"Quantum Simulations: Classical digital vs. Quantum analog"
PHYSICS DEPARTMENT COLLOQUIUM
Quantum Simulations: Classical digital vs. Quantum analog Uli Schollwöck
Ludwig Maximilians Universität, Munich, Germany
For many decades, the exact quantum dynamics of many-body quantum systems far from equilibrium
has proven to be elusive for physicists. To make progress, Feynman proposed in 1982 to build
"quantum simulators" where one quantum system under excellent control provides an quantum
analog for another quantum system that is not understood. The first such quantum simulators
have been realized in recent years due to the breathtaking progress in ultracold atomic
gases in optical lattices. At the same time, progress in quantum information theory and in

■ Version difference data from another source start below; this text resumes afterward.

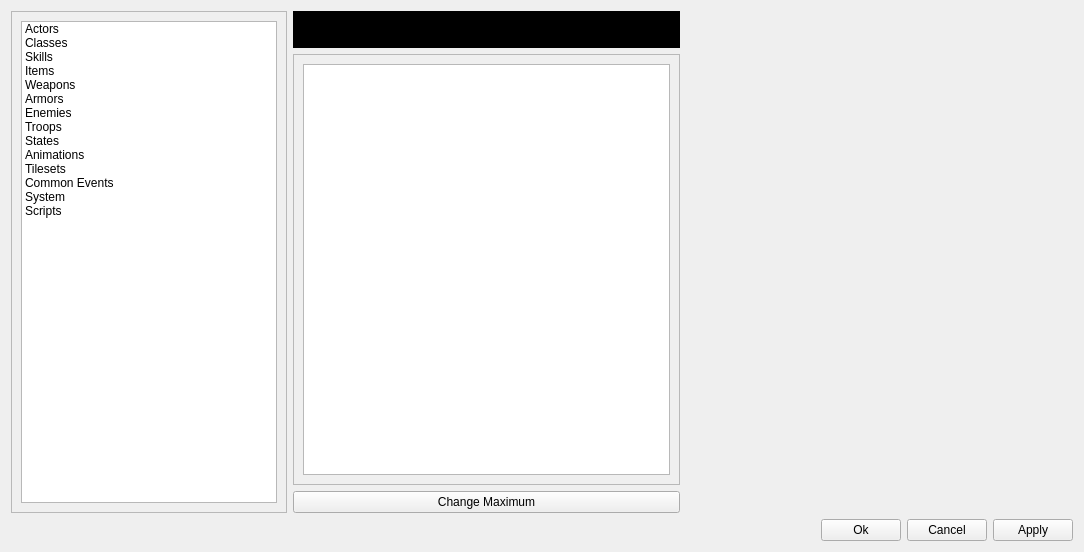
This is editors/dataeditor.ui in jowin202/YaRXP as Qt 5 draws it before an edit. The edited form follows.
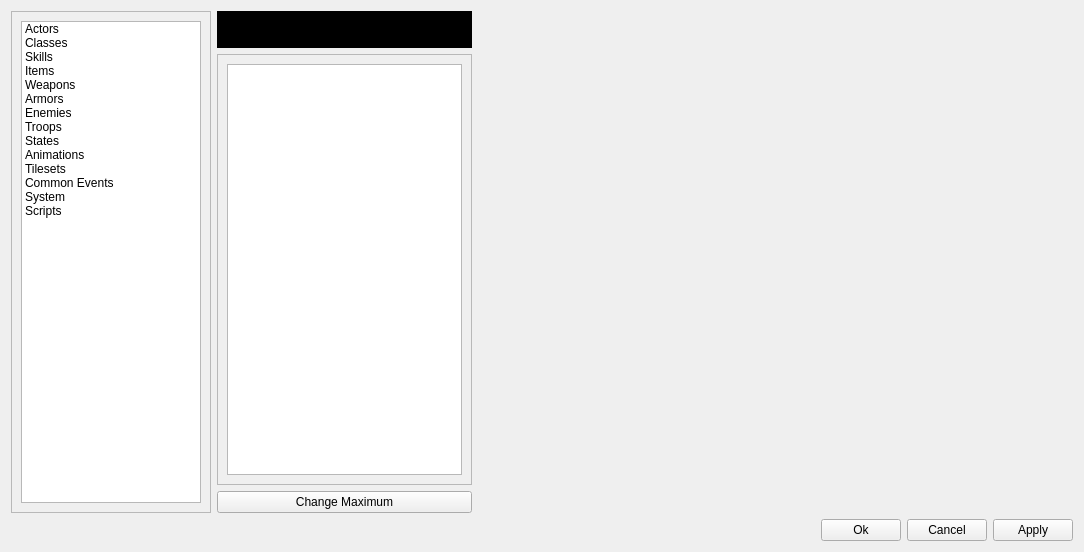
This is the edited form.

The edit to the form file:
```diff
--- a/editors/dataeditor.ui
+++ b/editors/dataeditor.ui
@@ -63,6 +63,12 @@
            <verstretch>0</verstretch>
           </sizepolicy>
          </property>
+         <property name="maximumSize">
+          <size>
+           <width>200</width>
+           <height>16777215</height>
+          </size>
+         </property>
          <property name="horizontalScrollBarPolicy">
           <enum>Qt::ScrollBarAlwaysOff</enum>
          </property>
@@ -74,7 +80,7 @@
            <rect>
             <x>0</x>
             <y>0</y>
-            <width>268</width>
+            <width>196</width>
             <height>492</height>
            </rect>
           </property>
@@ -82,15 +88,15 @@
            <item row="0" column="0">
             <widget class="QListWidget" name="central_menu">
              <property name="sizePolicy">
-              <sizepolicy hsizetype="Fixed" vsizetype="Expanding">
+              <sizepolicy hsizetype="Expanding" vsizetype="Expanding">
                <horstretch>0</horstretch>
                <verstretch>0</verstretch>
               </sizepolicy>
              </property>
-             <property name="minimumSize">
+             <property name="maximumSize">
               <size>
-               <width>20</width>
-               <height>0</height>
+               <width>180</width>
+               <height>16777215</height>
               </size>
              </property>
              <item>
@@ -279,6 +285,18 @@
          </item>
          <item>
           <widget class="QScrollArea" name="scrollArea_2">
+           <property name="sizePolicy">
+            <sizepolicy hsizetype="Fixed" vsizetype="Expanding">
+             <horstretch>0</horstretch>
+             <verstretch>0</verstretch>
+            </sizepolicy>
+           </property>
+           <property name="maximumSize">
+            <size>
+             <width>255</width>
+             <height>16777215</height>
+            </size>
+           </property>
            <property name="horizontalScrollBarPolicy">
             <enum>Qt::ScrollBarAlwaysOff</enum>
            </property>
@@ -290,8 +308,8 @@
              <rect>
               <x>0</x>
               <y>0</y>
-              <width>386</width>
-              <height>399</height>
+              <width>251</width>
+              <height>400</height>
              </rect>
             </property>
             <layout class="QGridLayout" name="gridLayout_4">
```
Left out of the diff: 2 changed lines with no effect on the pictures.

many-body statistical physics has provided us with quasi-exact numerical methods that allow
in certain cases the simulation of that quantum dynamics on a classical digital computer.

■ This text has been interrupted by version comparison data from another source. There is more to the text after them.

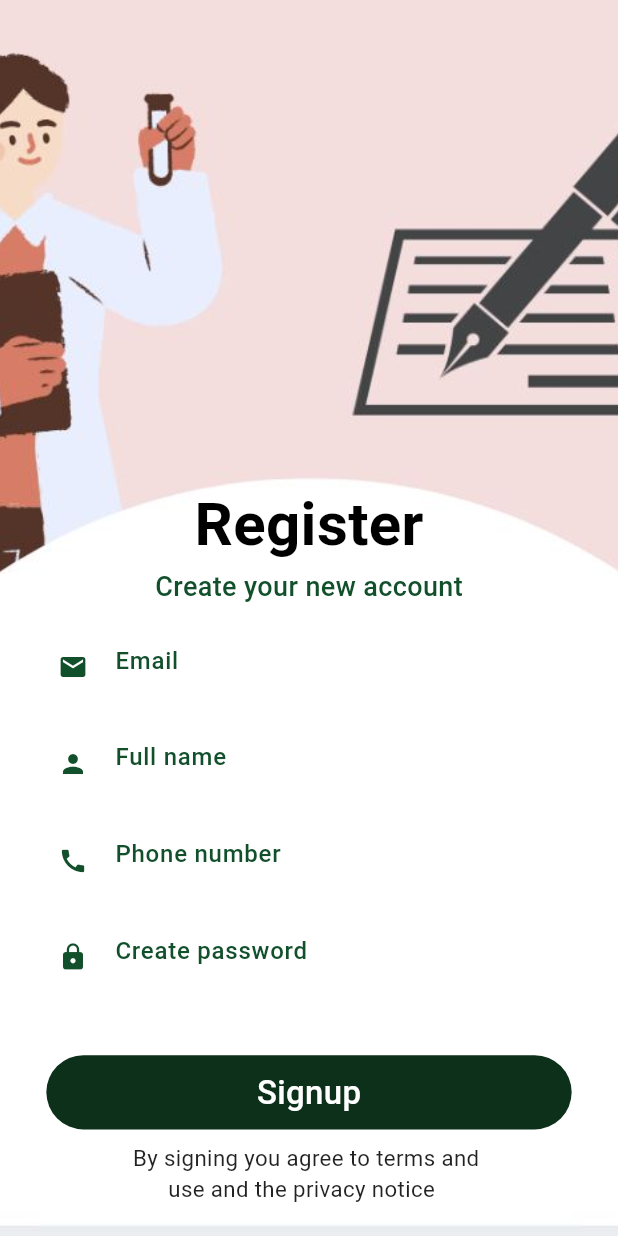
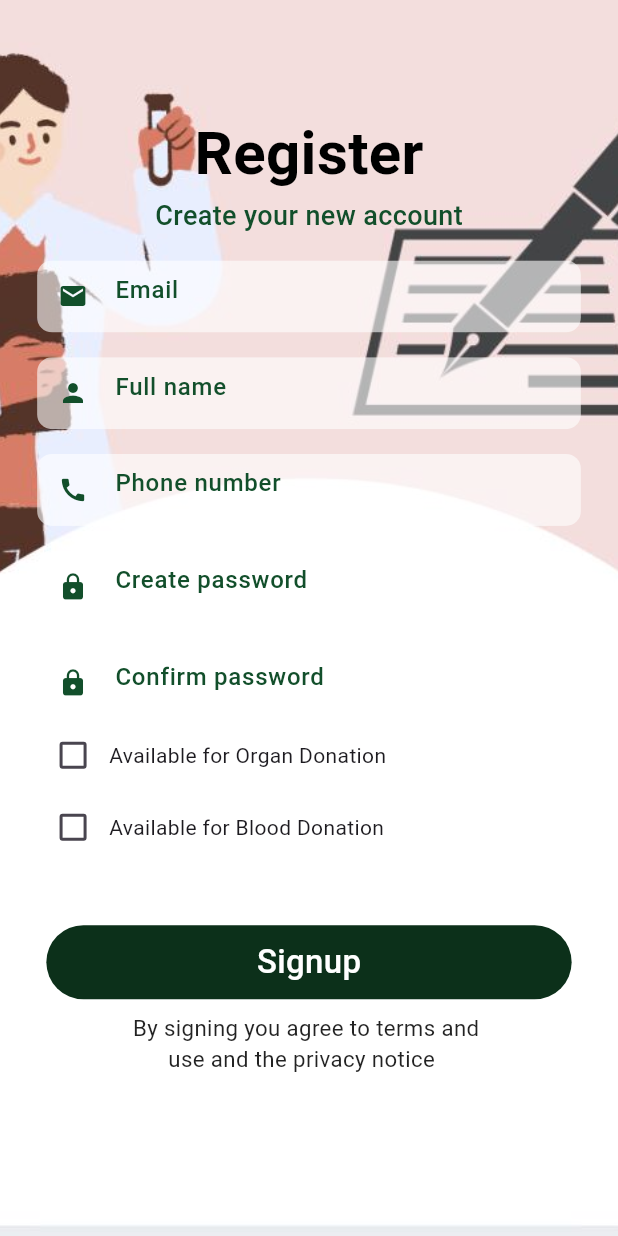
Before and after one commit to prajapatihet/donorconnect, a Flutter app: the Signuppage screen opened directly, on a phone screen of 412 x 824 dp. Run offline on Flutter 3.47's test engine with Material 3 defaults, Android fonts, the phone set to English and light mode, and no system bars; our stand-ins replace jwt_decoder, shared_preferences; accounts and stored records are empty.

Commit message:
updated the signup page

```diff
--- a/lib/Pages/signup.dart
+++ b/lib/Pages/signup.dart
@@ -14,7 +14,7 @@ class _SignuppageState extends State<Signuppage> {
   TextEditingController numberController = TextEditingController();
   TextEditingController nameController = TextEditingController();
   TextEditingController passwordController = TextEditingController();
-
+  bool? check1 = false, check2 = false;
   bool _isValidate = false;
 
   validate() {
@@ -62,7 +62,7 @@ class _SignuppageState extends State<Signuppage> {
           SingleChildScrollView(
             child: Padding(
               padding: EdgeInsets.only(
-                  top: screenHeight * 0.39,
+                  top: screenHeight * 0.09,
                   left: screenHeight * 0.03,
                   right: screenHeight * 0.03),
               child: Column(
@@ -111,6 +111,44 @@ class _SignuppageState extends State<Signuppage> {
                     name: 'Create password',
                     errormsg: _isValidate ? 'Please enter Password' : null,
                   ),
+                  SizedBox(height: screenHeight * 0.02),
+
+                  Textbox(
+                    controller: passwordController,
+                    icons: Icons.lock,
+                    name: 'Confirm password',
+                    errormsg: _isValidate ? 'Please enter Password' : null,
+                  ),
+
+                  Row(
+                    children: [
+                      Checkbox(
+                        //checkbox positioned at left
+                        value: check1,
+                        onChanged: (bool? value) {
+                          setState(() {
+                            check1 = value;
+                          });
+                        },
+                      ),
+                      Text("Available for Organ Donation"),
+                    ],
+                  ),
+                  Row(
+                    children: [
+                      Checkbox(
+                        //checkbox positioned at left
+                        value: check2,
+                        onChanged: (bool? value) {
+                          setState(() {
+                            check2 = value;
+                          });
+                        },
+                      ),
+                      Text("Available for Blood Donation"),
+                    ],
+                  ),
+
                   SizedBox(height: screenHeight * 0.05),
 
                   InkWell(
```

In this talk I want to give an introduction to both kinds of quantum simulation, their possibilities
and inherent limitations, and show how both approaches can be understood to be complementary

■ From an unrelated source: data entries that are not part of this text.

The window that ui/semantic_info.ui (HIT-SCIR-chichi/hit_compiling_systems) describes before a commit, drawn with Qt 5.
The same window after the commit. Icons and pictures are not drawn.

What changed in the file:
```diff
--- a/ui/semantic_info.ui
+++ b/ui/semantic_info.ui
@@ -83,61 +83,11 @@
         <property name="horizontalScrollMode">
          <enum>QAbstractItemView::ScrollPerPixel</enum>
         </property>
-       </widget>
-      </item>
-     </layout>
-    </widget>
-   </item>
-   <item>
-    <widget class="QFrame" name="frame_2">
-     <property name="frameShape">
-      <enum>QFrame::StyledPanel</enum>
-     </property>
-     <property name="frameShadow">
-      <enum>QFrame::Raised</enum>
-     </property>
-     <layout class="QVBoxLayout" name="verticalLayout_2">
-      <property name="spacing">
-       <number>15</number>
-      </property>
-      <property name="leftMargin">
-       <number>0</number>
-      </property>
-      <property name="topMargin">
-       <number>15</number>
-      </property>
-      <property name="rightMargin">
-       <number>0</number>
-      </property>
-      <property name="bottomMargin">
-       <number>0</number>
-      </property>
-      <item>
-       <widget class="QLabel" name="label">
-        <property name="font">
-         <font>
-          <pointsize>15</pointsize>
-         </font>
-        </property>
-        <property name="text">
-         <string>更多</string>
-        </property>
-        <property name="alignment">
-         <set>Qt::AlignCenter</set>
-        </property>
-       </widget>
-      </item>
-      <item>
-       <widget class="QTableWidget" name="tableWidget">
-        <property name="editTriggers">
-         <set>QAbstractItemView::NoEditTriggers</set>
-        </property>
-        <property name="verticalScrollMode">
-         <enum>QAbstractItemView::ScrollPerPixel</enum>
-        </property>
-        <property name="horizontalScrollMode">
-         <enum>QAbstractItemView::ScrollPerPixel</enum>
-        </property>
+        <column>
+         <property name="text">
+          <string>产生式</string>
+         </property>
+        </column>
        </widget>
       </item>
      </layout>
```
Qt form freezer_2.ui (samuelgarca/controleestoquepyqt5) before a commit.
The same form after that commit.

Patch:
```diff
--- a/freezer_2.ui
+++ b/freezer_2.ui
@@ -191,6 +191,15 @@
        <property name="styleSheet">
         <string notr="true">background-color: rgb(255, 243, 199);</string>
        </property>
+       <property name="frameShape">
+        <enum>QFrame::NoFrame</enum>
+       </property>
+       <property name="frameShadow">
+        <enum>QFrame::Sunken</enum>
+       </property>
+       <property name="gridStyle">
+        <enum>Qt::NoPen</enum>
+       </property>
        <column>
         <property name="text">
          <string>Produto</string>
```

and combined to give highly precise and previously unavailable insights into the non-equilibrium
behaviour of strongly interacting quantum many-body systems.
November 20, 2013 (Wednesday)